> [What this task involves]:
For every line in the records that has the word "PAST", make a copy.

================

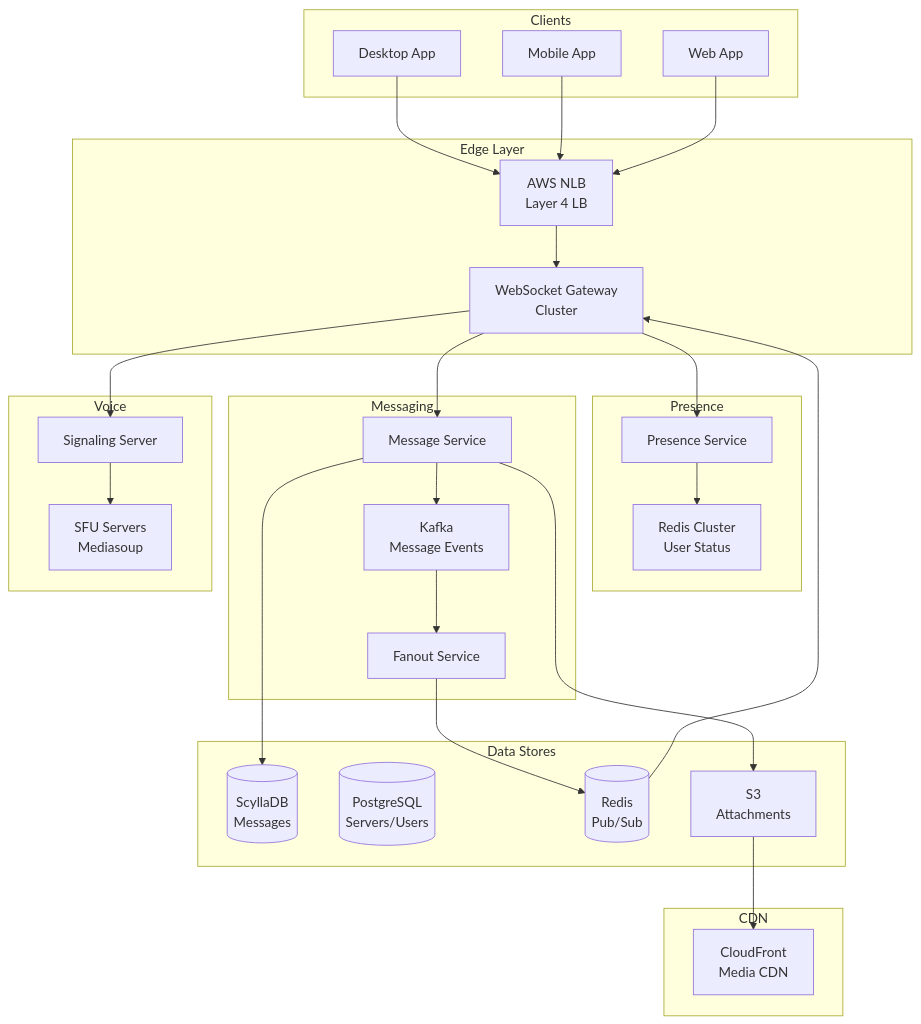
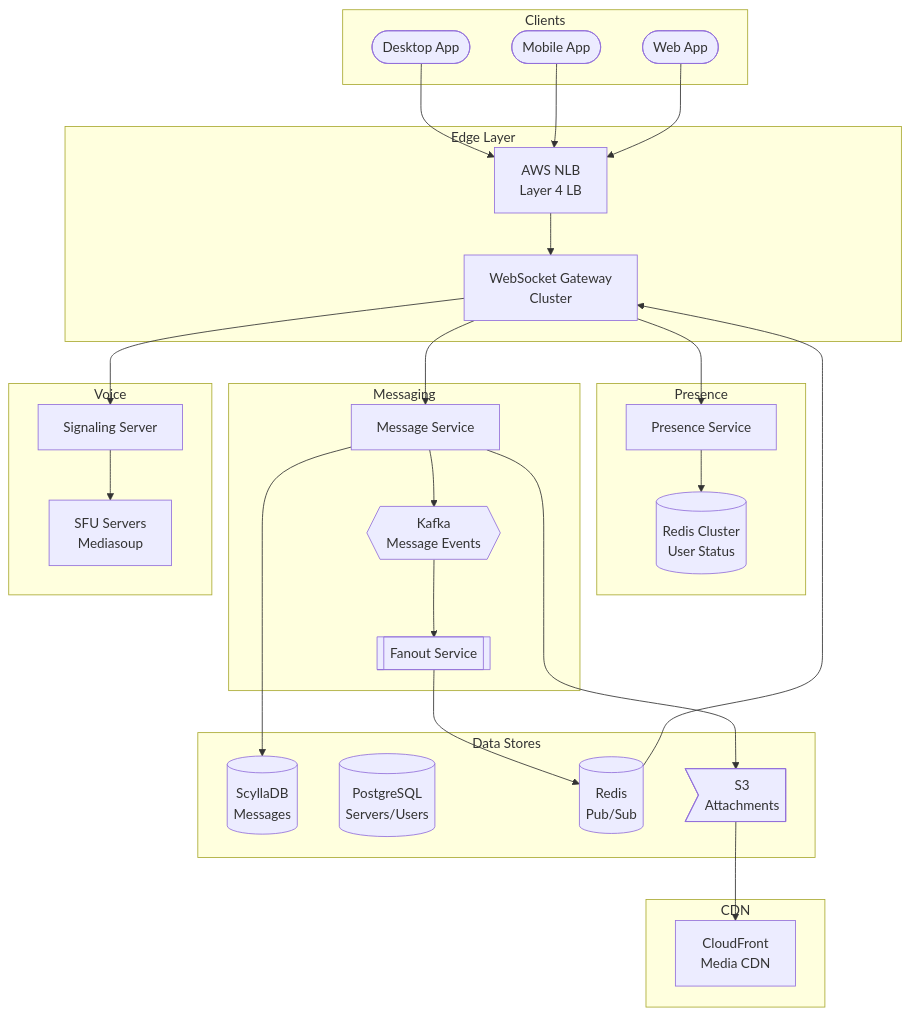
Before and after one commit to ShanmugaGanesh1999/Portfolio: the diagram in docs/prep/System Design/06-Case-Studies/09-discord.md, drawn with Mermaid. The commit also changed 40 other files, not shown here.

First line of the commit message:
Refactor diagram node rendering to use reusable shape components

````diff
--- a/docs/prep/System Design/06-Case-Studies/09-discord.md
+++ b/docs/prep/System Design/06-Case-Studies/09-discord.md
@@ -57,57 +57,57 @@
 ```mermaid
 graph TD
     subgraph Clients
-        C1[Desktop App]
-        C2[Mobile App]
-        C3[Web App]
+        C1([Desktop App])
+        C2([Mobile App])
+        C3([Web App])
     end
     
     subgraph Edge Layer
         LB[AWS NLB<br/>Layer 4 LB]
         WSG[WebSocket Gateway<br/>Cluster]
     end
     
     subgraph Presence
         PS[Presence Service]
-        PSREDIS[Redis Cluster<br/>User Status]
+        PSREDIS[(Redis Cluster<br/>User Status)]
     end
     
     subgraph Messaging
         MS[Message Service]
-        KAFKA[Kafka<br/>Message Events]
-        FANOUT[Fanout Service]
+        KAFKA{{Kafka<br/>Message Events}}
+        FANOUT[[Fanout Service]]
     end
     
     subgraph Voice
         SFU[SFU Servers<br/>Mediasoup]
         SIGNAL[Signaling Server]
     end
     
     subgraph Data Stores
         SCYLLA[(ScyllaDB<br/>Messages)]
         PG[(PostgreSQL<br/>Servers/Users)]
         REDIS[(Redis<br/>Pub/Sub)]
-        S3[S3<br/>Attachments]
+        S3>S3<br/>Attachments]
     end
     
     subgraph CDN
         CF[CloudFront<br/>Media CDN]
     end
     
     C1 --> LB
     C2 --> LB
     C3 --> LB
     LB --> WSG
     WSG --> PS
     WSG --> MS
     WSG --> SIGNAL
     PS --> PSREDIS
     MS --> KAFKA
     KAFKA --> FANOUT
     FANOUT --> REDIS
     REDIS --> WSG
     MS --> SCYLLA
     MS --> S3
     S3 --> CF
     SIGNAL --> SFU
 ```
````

================

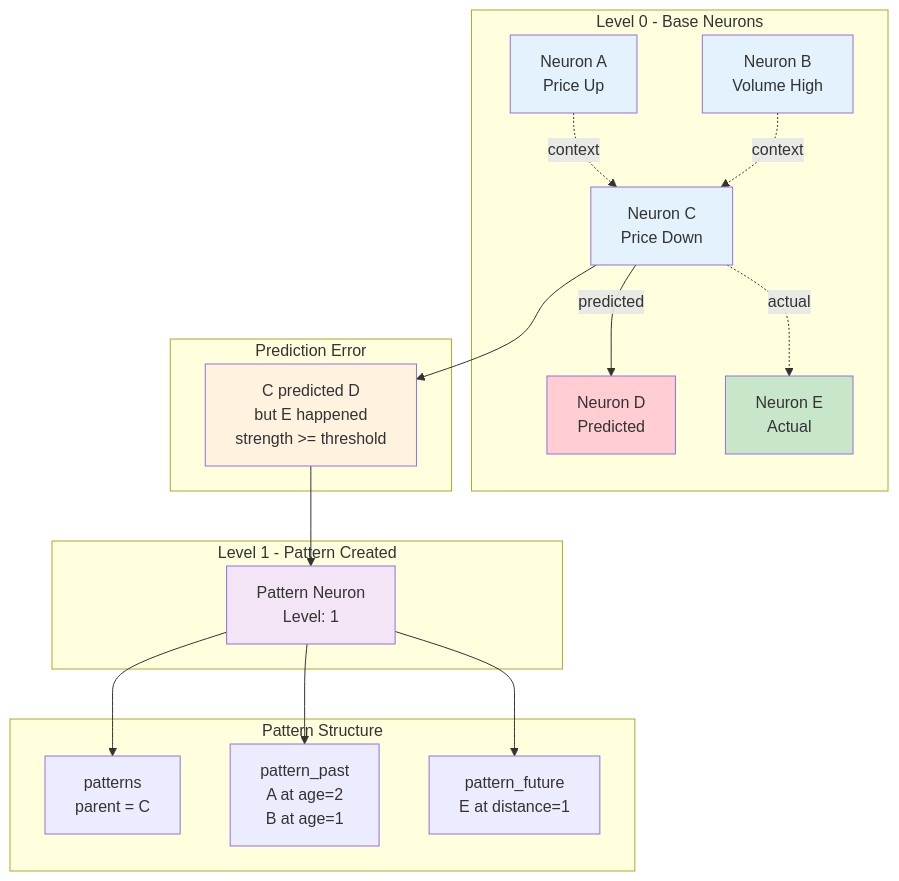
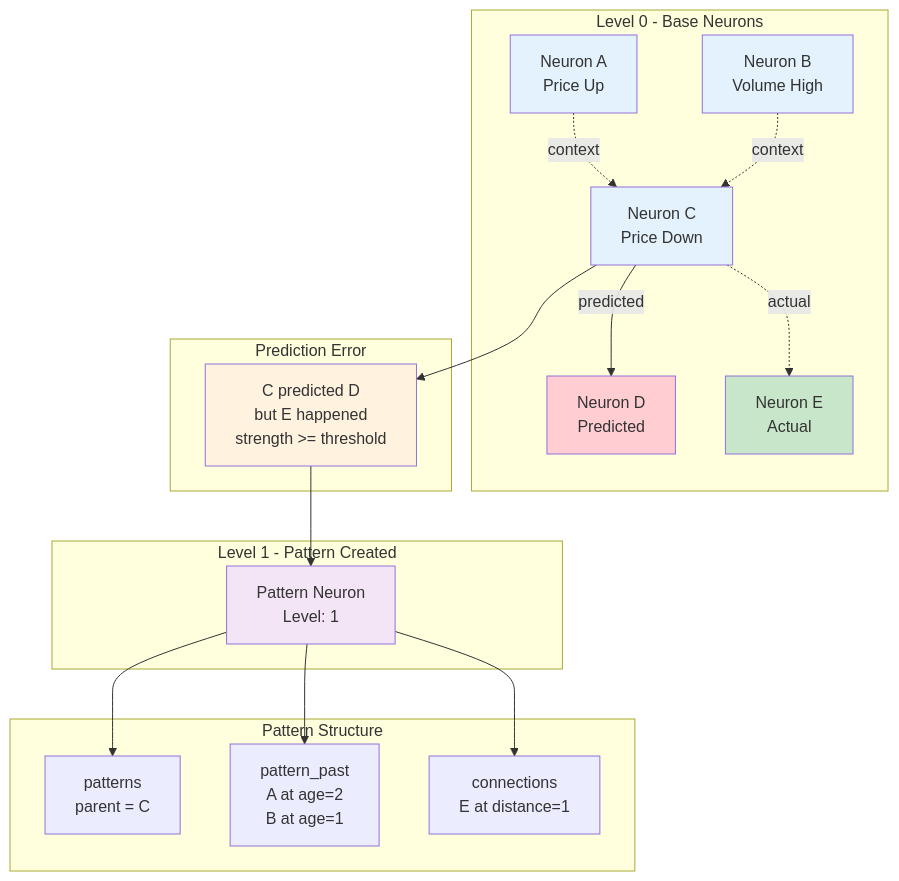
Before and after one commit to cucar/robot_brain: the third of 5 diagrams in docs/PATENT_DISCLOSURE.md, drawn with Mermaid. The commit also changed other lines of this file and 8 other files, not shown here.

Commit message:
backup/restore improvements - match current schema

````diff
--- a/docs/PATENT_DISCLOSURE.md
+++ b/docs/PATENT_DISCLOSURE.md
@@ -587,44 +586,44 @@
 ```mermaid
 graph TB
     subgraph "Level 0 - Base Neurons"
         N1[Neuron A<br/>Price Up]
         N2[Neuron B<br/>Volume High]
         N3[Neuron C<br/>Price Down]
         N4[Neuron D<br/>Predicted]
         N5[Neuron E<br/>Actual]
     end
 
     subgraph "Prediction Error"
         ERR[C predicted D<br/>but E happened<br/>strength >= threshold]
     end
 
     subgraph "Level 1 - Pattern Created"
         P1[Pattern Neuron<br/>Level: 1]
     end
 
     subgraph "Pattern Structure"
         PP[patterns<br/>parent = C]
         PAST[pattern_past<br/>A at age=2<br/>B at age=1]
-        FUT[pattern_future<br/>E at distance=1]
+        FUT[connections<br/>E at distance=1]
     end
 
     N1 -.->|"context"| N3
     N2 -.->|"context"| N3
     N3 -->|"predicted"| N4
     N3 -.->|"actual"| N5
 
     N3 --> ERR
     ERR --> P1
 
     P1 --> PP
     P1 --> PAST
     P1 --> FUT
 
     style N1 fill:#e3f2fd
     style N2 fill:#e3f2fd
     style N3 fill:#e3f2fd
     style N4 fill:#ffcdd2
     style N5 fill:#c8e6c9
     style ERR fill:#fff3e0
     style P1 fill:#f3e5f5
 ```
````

================

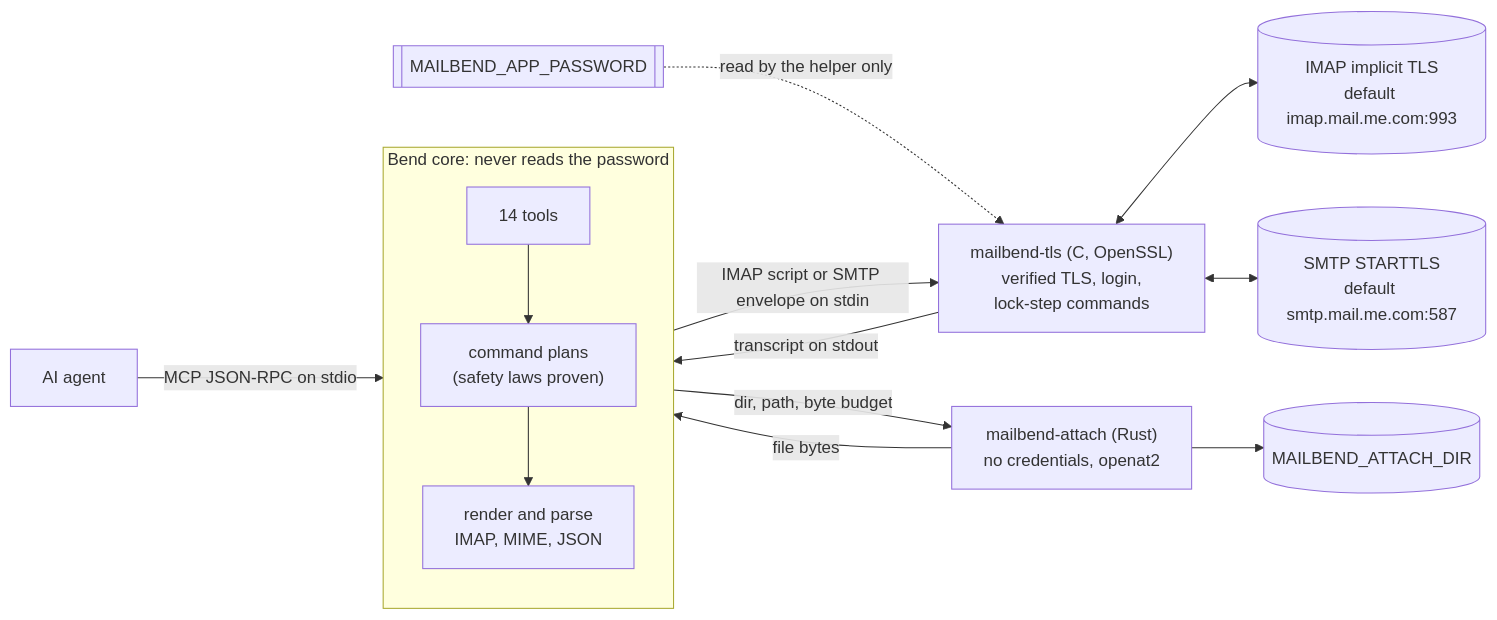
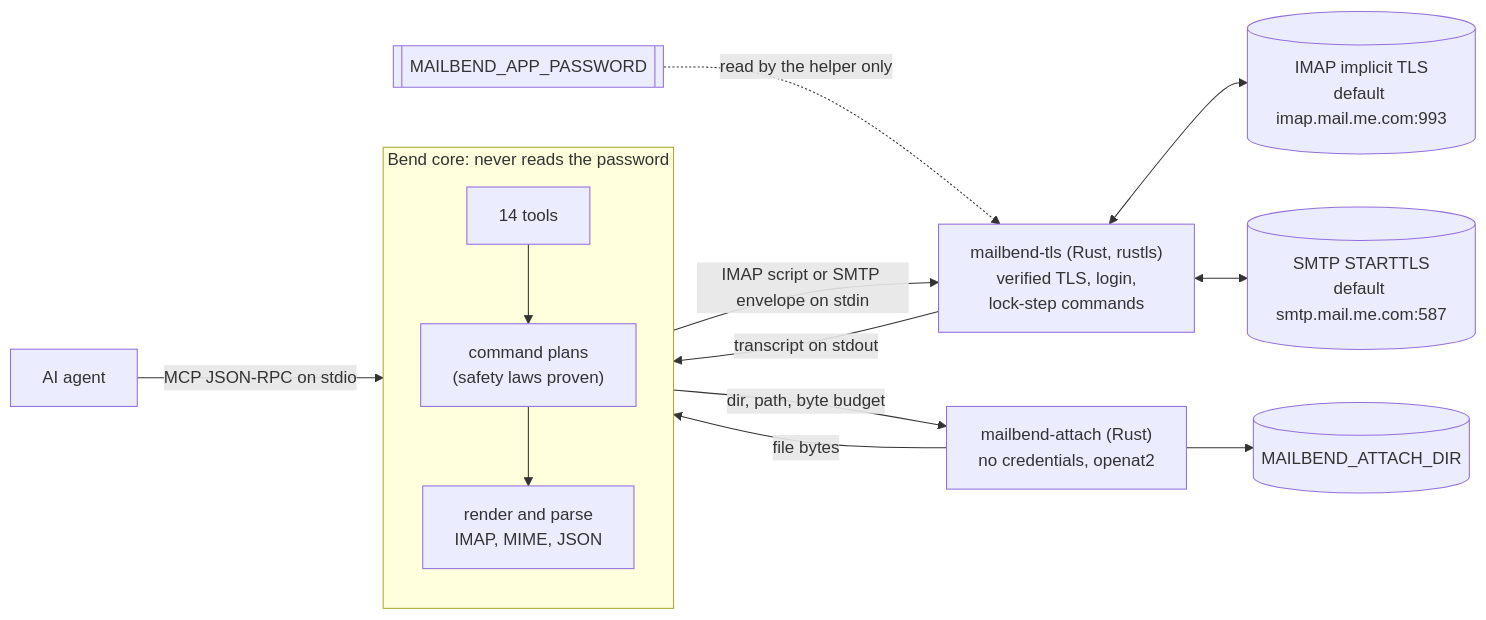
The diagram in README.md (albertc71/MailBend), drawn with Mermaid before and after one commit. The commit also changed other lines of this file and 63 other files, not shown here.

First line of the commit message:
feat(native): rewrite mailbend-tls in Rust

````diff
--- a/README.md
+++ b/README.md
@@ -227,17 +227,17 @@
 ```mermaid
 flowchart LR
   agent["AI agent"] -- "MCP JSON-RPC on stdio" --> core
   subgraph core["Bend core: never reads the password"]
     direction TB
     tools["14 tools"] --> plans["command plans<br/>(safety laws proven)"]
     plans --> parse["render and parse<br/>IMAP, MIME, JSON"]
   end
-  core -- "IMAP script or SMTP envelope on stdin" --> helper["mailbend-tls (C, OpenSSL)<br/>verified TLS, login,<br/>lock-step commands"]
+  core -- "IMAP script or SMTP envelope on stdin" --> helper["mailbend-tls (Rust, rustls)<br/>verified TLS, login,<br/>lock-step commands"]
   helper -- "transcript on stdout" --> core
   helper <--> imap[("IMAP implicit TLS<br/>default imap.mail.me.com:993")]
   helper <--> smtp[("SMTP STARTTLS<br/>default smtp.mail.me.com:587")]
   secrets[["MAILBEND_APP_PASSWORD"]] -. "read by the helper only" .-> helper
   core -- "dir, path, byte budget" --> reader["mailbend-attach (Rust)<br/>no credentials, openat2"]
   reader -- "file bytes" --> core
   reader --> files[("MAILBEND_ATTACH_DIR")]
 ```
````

================

> [Result below]:
         PAST[pattern_past<br/>A at age=2<br/>B at age=1]
     P1 --> PAST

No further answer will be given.